» **ASSIGNMENT**
Every entry must be given again exactly. Include no pictures.
===== DATASET CONTENT
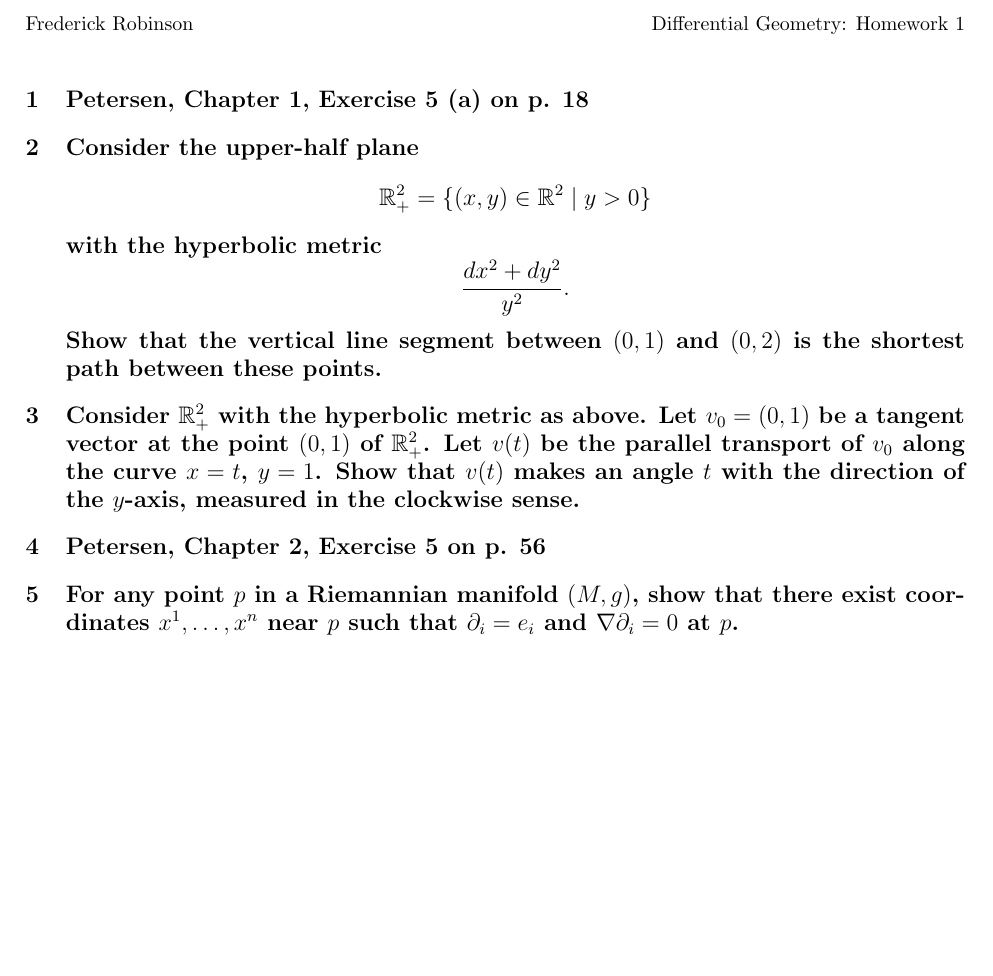
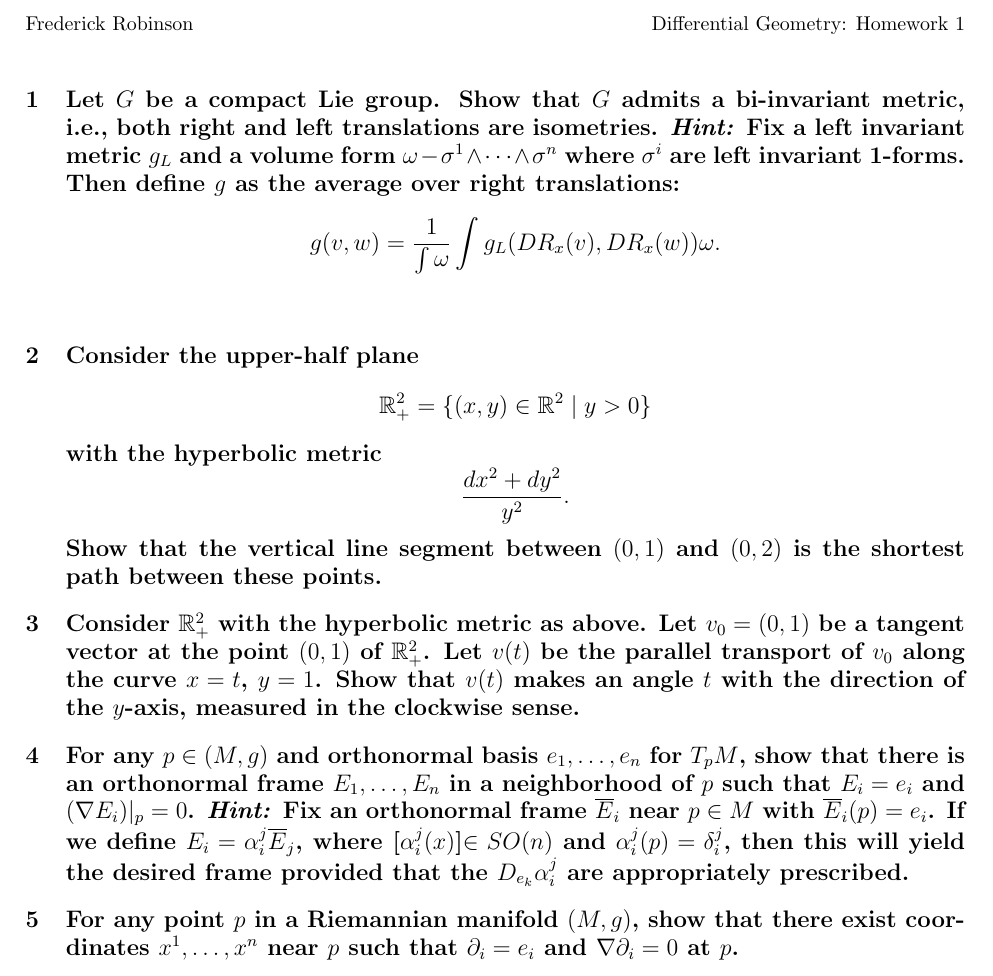
Before and after one commit to frrad/differential-geometry-2013, a LaTeX problem sheet (hw1solutions.tex): part of the page, cut so that both start at the same text, the shorter picture padded with empty space. Compiled offline with pdfLaTeX.

Commit message:
Added some of the exercises from Petersen

```diff
--- a/hw1solutions.tex
+++ b/hw1solutions.tex
@@ -37,13 +37,13 @@
 
 \newcommand{\del}{{\ensuremath{\partial}} }
 
-\newcommand{\hint}[1]{{(\emph{Hint:} #1)}} %This line shows hints
+\newcommand{\hint}[1]{{\emph{Hint:} #1}} %This line shows hints
 %\newcommand{\hint}[1]{} %Use this line to hide all hints
 \newcommand{\note}[1]{{(\emph{Note:} #1)}} %This line shows notes
 %\newcommand{\note}[1]{} %Use this line to hide all notes
 
 \newcommand{\pets}[3]{{Petersen, Chapter #1, Exercise #2 on p. #3}}
-\newcommand{\sexion}{\addtocounter{section}{1} }
+\newcommand{\advsection}{\addtocounter{section}{1} }
 
 
 \usepackage{fancyhdr}
@@ -55,7 +55,7 @@
 \lhead{Frederick Robinson}
 \rhead{Differential Geometry: Homework 1}
 
-\section{\pets{1}{5 (a)}{18}}
+\section{Let $G$ be a compact Lie group. Show that $G$ admits a bi-invariant metric, i.e., both right and left translations are isometries. \hint{Fix a left invariant metric $g_L$ and a volume form $\omega - \sigma^1 \wedge \cdots \wedge \sigma^n$ where $\sigma^i$ are left invariant 1-forms. Then define $g$ as the average over right translations: $$g(v,w) = \frac{1}{\int \omega} \int g_L (DR_x (v) , DR_x(w)) \omega.$$}}
 
 \section{Consider the upper-half plane $$\R^2_+  = \{ (x,y) \in \R^2 \mid y > 0 \}$$ with the hyperbolic metric $$\frac{dx^2 + dy^2}{y^2}.$$ Show that  the vertical line segment between $(0,1)$ and $(0,2)$ is the shortest path between these points.}
 
@@ -63,7 +63,7 @@
 \section{Consider $\R_+^2$ with the hyperbolic metric as above. Let $v_0 = (0,1)$ be a tangent vector at the point $(0,1)$ of $\R_+^2$. Let $v(t)$ be the parallel transport of $v_0$ along the curve $x=t$, $y=1$. Show that $v(t)$ makes an angle $t$ with the direction of the $y$-axis, measured in the clockwise sense.}
 
 
-\section{\pets{2}{5}{56}}
+\section{For any $p \in (M,g)$ and orthonormal basis $e_1, \dots, e_n$ for $T_p M$, show that there is an orthonormal frame $E_1, \dots, E_n$ in a neighborhood of $p$ such that $E_i = e_i$ and $(\nabla E_i)|_p = 0 $. \hint{Fix an orthonormal frame $\overline{E}_i$ near $p \in M$ with $\overline{E}_i(p) = e_i$. If we define $E_i = \alpha_i^j \overline{E}_j$, where [$\alpha_i^j (x)$]$\in SO(n)$ and $\alpha_i^j(p) = \delta_i^j$, then this will yield the desired frame provided that the $D_{e_k} \alpha_i^j$ are appropriately prescribed. }}
 
 \section{For any point $p$ in a  Riemannian manifold $(M,g)$, show that there exist coordinates $x^1, \dots, x^n$ near $p$ such that $ \del_i = e_i$ and $\nabla \del_i = 0 $ at $p$.}
 
```
Also changed, not shown: hw1solutions.pdf.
==========
» **REPLY**
Before and after one commit to frrad/differential-geometry-2013, a LaTeX problem sheet (hw1solutions.tex): part of the page, cut so that both start at the same text, the shorter picture padded with empty space. Compiled offline with pdfLaTeX.

Commit message:
Added some of the exercises from Petersen

```diff
--- a/hw1solutions.tex
+++ b/hw1solutions.tex
@@ -37,13 +37,13 @@
 
 \newcommand{\del}{{\ensuremath{\partial}} }
 
-\newcommand{\hint}[1]{{(\emph{Hint:} #1)}} %This line shows hints
+\newcommand{\hint}[1]{{\emph{Hint:} #1}} %This line shows hints
 %\newcommand{\hint}[1]{} %Use this line to hide all hints
 \newcommand{\note}[1]{{(\emph{Note:} #1)}} %This line shows notes
 %\newcommand{\note}[1]{} %Use this line to hide all notes
 
 \newcommand{\pets}[3]{{Petersen, Chapter #1, Exercise #2 on p. #3}}
-\newcommand{\sexion}{\addtocounter{section}{1} }
+\newcommand{\advsection}{\addtocounter{section}{1} }
 
 
 \usepackage{fancyhdr}
@@ -55,7 +55,7 @@
 \lhead{Frederick Robinson}
 \rhead{Differential Geometry: Homework 1}
 
-\section{\pets{1}{5 (a)}{18}}
+\section{Let $G$ be a compact Lie group. Show that $G$ admits a bi-invariant metric, i.e., both right and left translations are isometries. \hint{Fix a left invariant metric $g_L$ and a volume form $\omega - \sigma^1 \wedge \cdots \wedge \sigma^n$ where $\sigma^i$ are left invariant 1-forms. Then define $g$ as the average over right translations: $$g(v,w) = \frac{1}{\int \omega} \int g_L (DR_x (v) , DR_x(w)) \omega.$$}}
 
 \section{Consider the upper-half plane $$\R^2_+  = \{ (x,y) \in \R^2 \mid y > 0 \}$$ with the hyperbolic metric $$\frac{dx^2 + dy^2}{y^2}.$$ Show that  the vertical line segment between $(0,1)$ and $(0,2)$ is the shortest path between these points.}
 
@@ -63,7 +63,7 @@
 \section{Consider $\R_+^2$ with the hyperbolic metric as above. Let $v_0 = (0,1)$ be a tangent vector at the point $(0,1)$ of $\R_+^2$. Let $v(t)$ be the parallel transport of $v_0$ along the curve $x=t$, $y=1$. Show that $v(t)$ makes an angle $t$ with the direction of the $y$-axis, measured in the clockwise sense.}
 
 
-\section{\pets{2}{5}{56}}
+\section{For any $p \in (M,g)$ and orthonormal basis $e_1, \dots, e_n$ for $T_p M$, show that there is an orthonormal frame $E_1, \dots, E_n$ in a neighborhood of $p$ such that $E_i = e_i$ and $(\nabla E_i)|_p = 0 $. \hint{Fix an orthonormal frame $\overline{E}_i$ near $p \in M$ with $\overline{E}_i(p) = e_i$. If we define $E_i = \alpha_i^j \overline{E}_j$, where [$\alpha_i^j (x)$]$\in SO(n)$ and $\alpha_i^j(p) = \delta_i^j$, then this will yield the desired frame provided that the $D_{e_k} \alpha_i^j$ are appropriately prescribed. }}
 
 \section{For any point $p$ in a  Riemannian manifold $(M,g)$, show that there exist coordinates $x^1, \dots, x^n$ near $p$ such that $ \del_i = e_i$ and $\nabla \del_i = 0 $ at $p$.}
 
```
Also changed, not shown: hw1solutions.pdf.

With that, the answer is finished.